● **YOUR GOAL**
Every line that includes the word "dynamic" needs to be copied from the listing.

● **DATASET CONTENT**

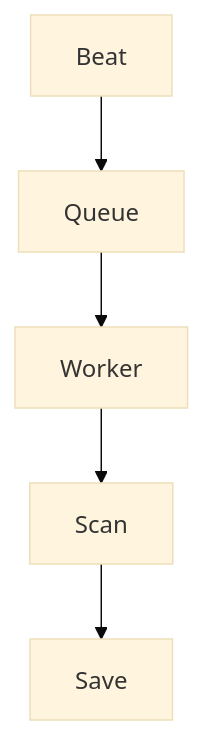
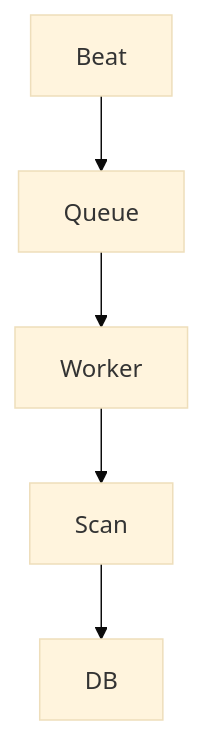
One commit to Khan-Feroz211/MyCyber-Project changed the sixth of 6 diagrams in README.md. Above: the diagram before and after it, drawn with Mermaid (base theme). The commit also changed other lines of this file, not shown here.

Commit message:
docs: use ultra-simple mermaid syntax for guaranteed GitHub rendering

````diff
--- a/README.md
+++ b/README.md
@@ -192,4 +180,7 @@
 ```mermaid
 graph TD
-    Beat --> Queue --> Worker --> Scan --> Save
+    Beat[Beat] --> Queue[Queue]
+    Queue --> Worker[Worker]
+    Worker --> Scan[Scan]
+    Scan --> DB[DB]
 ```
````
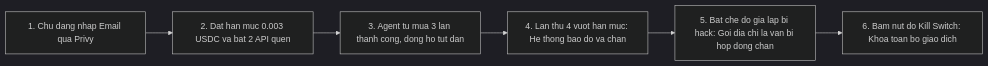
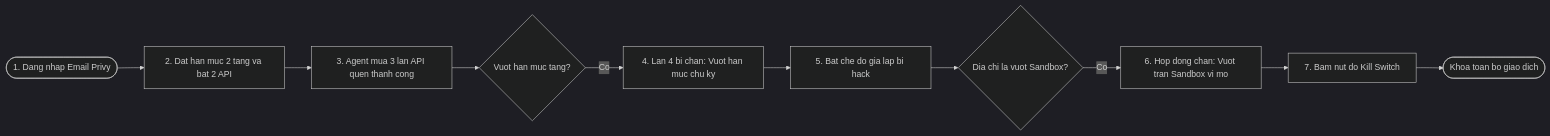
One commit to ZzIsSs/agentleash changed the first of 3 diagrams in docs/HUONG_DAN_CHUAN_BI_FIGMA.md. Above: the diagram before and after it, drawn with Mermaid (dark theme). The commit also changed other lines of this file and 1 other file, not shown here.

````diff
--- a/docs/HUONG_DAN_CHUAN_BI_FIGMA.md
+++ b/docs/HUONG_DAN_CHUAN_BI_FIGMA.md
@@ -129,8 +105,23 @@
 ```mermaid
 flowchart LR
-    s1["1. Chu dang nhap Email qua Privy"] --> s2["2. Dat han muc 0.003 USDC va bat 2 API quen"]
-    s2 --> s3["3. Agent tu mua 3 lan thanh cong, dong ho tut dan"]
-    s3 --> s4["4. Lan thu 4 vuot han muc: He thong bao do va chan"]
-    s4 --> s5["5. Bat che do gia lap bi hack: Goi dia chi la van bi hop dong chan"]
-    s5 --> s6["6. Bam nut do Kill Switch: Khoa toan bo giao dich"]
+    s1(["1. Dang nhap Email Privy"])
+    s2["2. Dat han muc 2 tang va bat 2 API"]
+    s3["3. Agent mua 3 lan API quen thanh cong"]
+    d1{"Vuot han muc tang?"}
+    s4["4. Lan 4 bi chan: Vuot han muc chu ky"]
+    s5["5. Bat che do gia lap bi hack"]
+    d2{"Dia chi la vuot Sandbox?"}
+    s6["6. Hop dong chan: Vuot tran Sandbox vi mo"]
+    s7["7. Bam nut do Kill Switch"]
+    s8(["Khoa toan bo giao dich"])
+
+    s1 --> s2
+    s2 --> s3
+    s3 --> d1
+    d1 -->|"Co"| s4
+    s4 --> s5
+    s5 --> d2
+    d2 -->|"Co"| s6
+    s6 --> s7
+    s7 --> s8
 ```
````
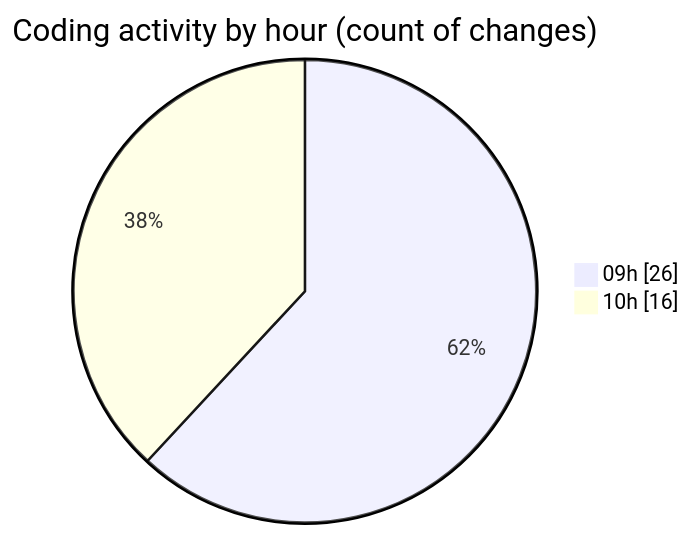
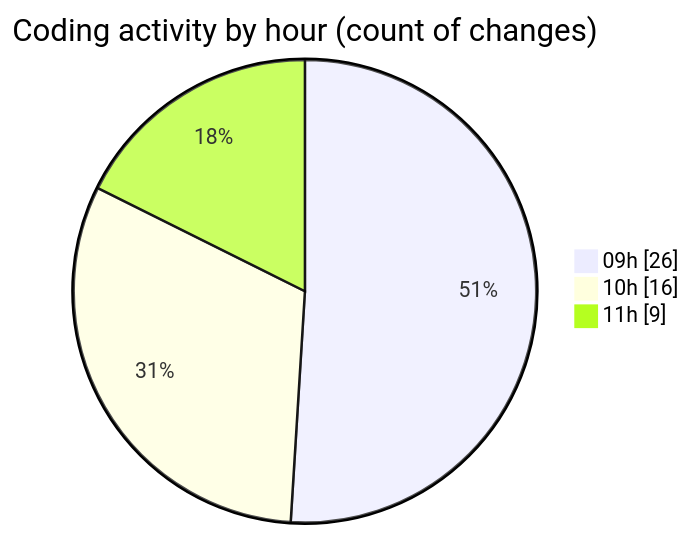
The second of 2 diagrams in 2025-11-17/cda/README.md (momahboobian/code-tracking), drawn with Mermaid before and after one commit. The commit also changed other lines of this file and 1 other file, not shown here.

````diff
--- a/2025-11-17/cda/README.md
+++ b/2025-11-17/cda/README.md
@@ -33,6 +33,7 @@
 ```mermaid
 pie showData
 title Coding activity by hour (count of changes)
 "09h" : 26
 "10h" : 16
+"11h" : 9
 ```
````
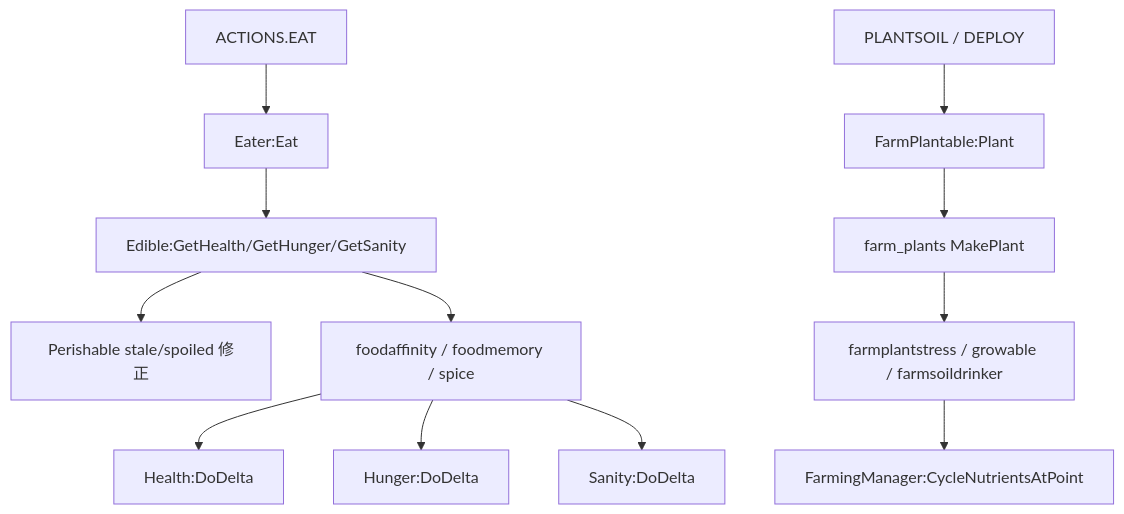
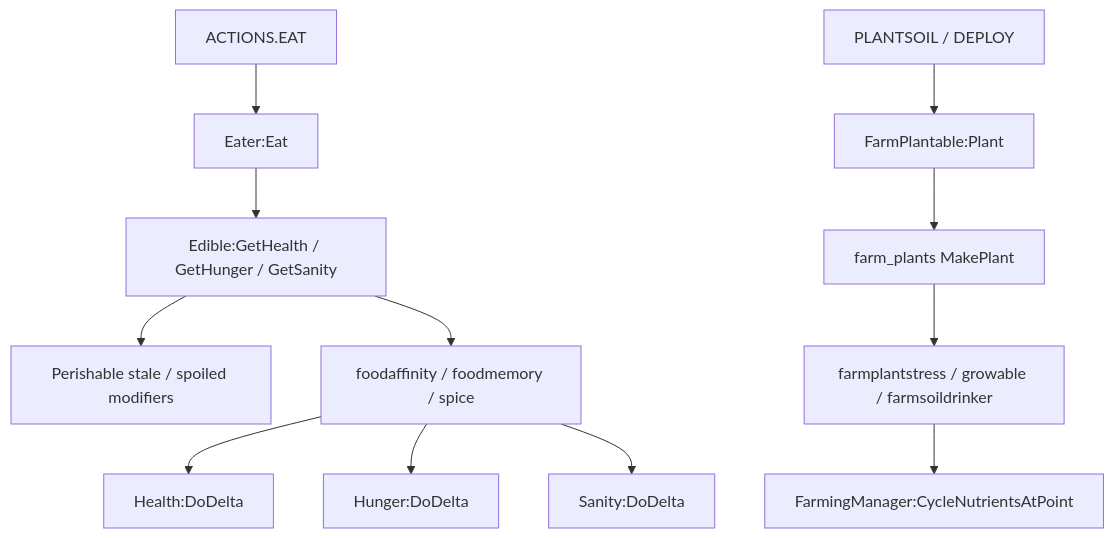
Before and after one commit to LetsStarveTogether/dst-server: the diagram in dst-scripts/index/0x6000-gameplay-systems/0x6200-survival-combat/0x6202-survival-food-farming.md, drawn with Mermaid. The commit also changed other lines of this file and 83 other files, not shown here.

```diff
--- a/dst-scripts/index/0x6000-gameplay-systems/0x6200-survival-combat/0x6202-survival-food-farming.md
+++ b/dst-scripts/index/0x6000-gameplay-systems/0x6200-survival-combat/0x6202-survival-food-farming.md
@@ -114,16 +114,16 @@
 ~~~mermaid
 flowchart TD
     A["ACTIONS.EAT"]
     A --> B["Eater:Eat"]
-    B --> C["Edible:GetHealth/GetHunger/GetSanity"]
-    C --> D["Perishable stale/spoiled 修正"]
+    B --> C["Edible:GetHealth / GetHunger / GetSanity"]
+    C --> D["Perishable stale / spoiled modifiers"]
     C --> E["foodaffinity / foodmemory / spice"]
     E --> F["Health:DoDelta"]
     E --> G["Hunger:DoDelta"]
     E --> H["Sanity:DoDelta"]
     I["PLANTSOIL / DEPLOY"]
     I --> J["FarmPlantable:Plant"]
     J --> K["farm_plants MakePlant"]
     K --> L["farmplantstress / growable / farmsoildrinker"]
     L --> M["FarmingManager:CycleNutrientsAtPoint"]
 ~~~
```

* * *

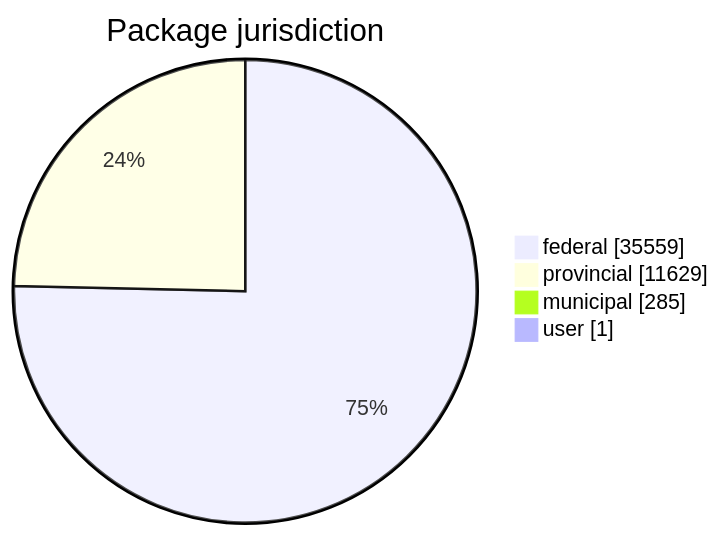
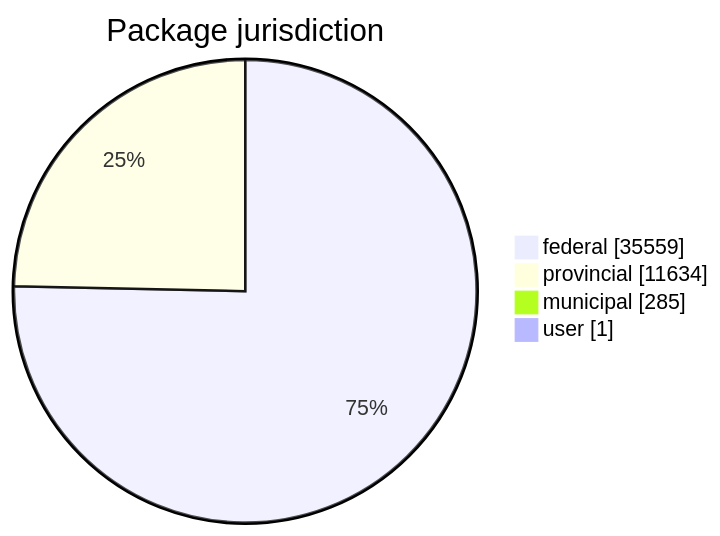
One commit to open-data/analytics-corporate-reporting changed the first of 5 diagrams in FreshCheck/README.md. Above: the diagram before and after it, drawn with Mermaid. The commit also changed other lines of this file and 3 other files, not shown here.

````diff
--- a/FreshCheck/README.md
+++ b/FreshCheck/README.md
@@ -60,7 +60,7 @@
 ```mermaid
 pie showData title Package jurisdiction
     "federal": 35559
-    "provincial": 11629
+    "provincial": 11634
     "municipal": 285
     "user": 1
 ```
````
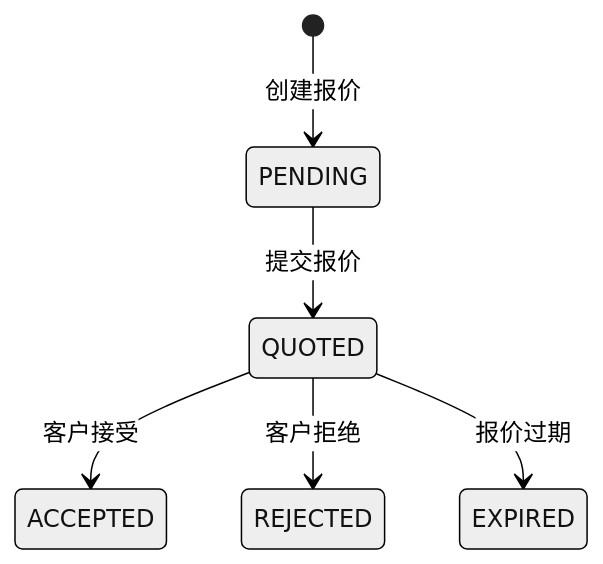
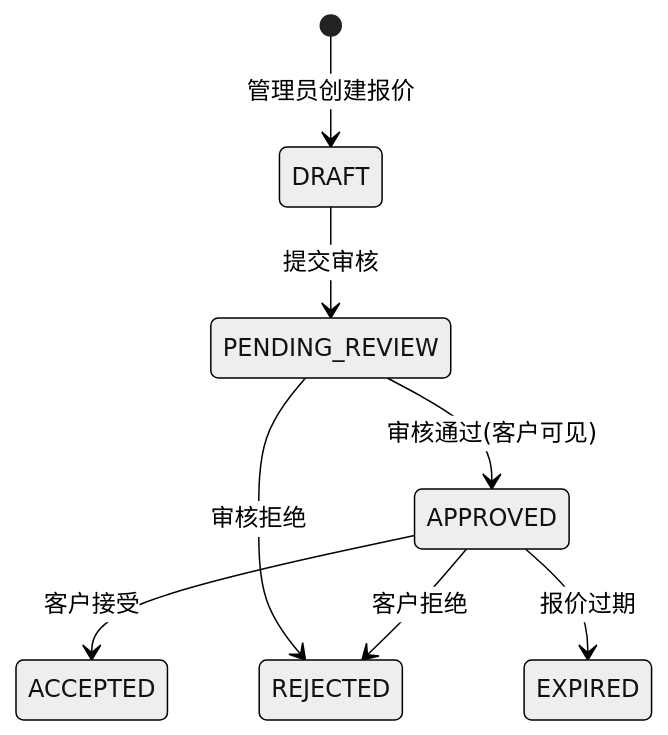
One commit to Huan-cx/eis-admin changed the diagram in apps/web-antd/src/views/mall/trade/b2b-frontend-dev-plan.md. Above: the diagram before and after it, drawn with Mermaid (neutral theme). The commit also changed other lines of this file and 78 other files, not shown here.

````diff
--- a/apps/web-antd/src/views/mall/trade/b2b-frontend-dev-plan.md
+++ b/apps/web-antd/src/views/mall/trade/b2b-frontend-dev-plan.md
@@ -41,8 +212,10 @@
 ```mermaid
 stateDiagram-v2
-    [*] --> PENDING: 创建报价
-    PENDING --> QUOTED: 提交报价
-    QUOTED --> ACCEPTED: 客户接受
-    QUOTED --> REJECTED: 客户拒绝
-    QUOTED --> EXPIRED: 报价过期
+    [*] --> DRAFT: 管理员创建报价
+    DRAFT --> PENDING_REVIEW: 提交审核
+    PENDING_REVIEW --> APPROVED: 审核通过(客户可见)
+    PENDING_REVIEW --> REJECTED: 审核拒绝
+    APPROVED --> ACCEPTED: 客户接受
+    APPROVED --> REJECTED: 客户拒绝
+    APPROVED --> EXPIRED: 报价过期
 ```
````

* * *

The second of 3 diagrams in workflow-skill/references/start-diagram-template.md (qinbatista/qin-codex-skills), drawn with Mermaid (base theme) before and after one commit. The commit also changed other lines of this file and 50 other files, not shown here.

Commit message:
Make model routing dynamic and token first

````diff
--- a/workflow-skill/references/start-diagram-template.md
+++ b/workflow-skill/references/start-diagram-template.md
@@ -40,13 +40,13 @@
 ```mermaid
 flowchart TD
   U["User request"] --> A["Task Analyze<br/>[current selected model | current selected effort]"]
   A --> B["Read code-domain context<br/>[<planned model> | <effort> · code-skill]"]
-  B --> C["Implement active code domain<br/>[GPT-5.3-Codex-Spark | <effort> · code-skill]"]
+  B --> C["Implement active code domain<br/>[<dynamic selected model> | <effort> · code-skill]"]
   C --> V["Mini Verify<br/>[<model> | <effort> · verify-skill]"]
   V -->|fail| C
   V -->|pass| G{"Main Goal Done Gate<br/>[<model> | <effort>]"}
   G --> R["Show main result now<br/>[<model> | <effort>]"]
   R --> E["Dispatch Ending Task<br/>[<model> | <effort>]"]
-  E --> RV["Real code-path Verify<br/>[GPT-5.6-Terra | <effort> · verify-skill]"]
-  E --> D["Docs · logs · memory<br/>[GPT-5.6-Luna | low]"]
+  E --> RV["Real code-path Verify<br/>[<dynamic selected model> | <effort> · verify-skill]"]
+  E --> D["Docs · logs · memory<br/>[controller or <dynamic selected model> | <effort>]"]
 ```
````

● **SOLUTION FOR THIS EXERCISE**
Make model routing dynamic and token first
+  B --> C["Implement active code domain<br/>[<dynamic selected model> | <effort> · code-skill]"]
+  E --> RV["Real code-path Verify<br/>[<dynamic selected model> | <effort> · verify-skill]"]
+  E --> D["Docs · logs · memory<br/>[controller or <dynamic selected model> | <effort>]"]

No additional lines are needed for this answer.